The Snow Boa is a result of the combination of two recessive traits, albinism and anerythrism, to create a new lineage of boa constrictor known as the snow boa. The first snow boa was produced during the 1996 breeding season by Pete Kahl. Pete started this project five years ago by breeding an albino male to an anerythristic female. Anerythristic boas do not produce red pigment in the skin, a condition similar to albinism in which no black pigment is produced. The offspring from this litter are normal in appearance, but are heterozygous gene carriers for two recessive traits, albinism and anerythrism. These offspring are commonly referred to as double hets or double heterozygous for snow. When these double hets are bred to each other, the resulting litter of babies will be comprised of four different color phases. On the average, 9/16 of the litter will appear normal, 3/16 will be albino, 3/16 will be anerythristic and 1/16 will be a beautiful snow boa. 

    The appearance of the snow boa is whiter than that of an albino boa and lacks all red pigment, replacing it with a silvery shade of white. At birth, the pattern is faintly defined as a lavender color, giving the snake a mystical appearance. Pete has already started to breed several different bloodlines of albinos and anerythristics to ensure that breeders and enthusiasts establish proper genetic diversity in their collections.

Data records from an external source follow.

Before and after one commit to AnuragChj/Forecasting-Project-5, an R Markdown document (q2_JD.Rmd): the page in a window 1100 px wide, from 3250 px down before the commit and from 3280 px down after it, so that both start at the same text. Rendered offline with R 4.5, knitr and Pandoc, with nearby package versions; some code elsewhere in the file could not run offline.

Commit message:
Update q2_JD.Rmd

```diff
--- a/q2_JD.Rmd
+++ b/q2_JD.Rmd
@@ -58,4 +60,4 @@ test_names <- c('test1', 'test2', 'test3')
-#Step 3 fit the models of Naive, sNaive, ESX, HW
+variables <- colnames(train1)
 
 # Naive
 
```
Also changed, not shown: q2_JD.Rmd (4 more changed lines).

    The snow boa has become one of the most popular boa constrictor color variants available to herpetoculturists. The snow boa is, in a sense, the first truly domestic lineage of boa constrictor. The genetic variation of "snow" is a man-made condition never observed in nature. Its creation is the most tangible evidence of the successes of herpetoculture.

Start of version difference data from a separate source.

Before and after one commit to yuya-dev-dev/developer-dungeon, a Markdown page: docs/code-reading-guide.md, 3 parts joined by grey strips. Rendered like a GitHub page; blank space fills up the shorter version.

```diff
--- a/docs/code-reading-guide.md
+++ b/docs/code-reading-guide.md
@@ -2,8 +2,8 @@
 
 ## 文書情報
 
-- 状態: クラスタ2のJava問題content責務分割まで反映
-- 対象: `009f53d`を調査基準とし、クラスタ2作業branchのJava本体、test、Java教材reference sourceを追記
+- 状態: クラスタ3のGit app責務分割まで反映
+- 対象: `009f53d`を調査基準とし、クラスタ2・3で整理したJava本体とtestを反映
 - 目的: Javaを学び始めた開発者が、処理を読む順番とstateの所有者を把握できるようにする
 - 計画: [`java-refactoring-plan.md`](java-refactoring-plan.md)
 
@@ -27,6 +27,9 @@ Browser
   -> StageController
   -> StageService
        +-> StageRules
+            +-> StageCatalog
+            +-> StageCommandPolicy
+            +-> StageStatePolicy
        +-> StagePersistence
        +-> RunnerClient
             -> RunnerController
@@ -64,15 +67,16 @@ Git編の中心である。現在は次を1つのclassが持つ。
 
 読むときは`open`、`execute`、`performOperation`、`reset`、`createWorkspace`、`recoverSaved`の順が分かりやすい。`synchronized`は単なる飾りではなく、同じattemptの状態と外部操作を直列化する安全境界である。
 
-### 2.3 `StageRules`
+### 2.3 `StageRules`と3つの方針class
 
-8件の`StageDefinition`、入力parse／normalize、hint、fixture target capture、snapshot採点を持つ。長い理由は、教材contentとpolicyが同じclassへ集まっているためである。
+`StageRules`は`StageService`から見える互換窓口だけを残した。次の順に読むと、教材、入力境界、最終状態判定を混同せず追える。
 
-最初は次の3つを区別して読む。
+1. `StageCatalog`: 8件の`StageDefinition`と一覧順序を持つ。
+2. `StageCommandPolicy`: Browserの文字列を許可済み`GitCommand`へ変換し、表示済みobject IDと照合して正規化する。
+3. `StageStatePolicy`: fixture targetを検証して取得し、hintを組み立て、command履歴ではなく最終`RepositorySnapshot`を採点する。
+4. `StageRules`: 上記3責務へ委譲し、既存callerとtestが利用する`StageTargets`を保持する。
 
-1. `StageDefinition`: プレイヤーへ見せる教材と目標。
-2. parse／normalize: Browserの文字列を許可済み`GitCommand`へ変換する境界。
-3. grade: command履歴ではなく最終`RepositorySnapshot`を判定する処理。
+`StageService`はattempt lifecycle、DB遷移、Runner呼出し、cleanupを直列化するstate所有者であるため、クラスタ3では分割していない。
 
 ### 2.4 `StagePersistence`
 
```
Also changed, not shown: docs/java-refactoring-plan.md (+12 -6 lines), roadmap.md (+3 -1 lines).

Article compliments of: Peter Kahl

Photos compliments of: Peter Kahl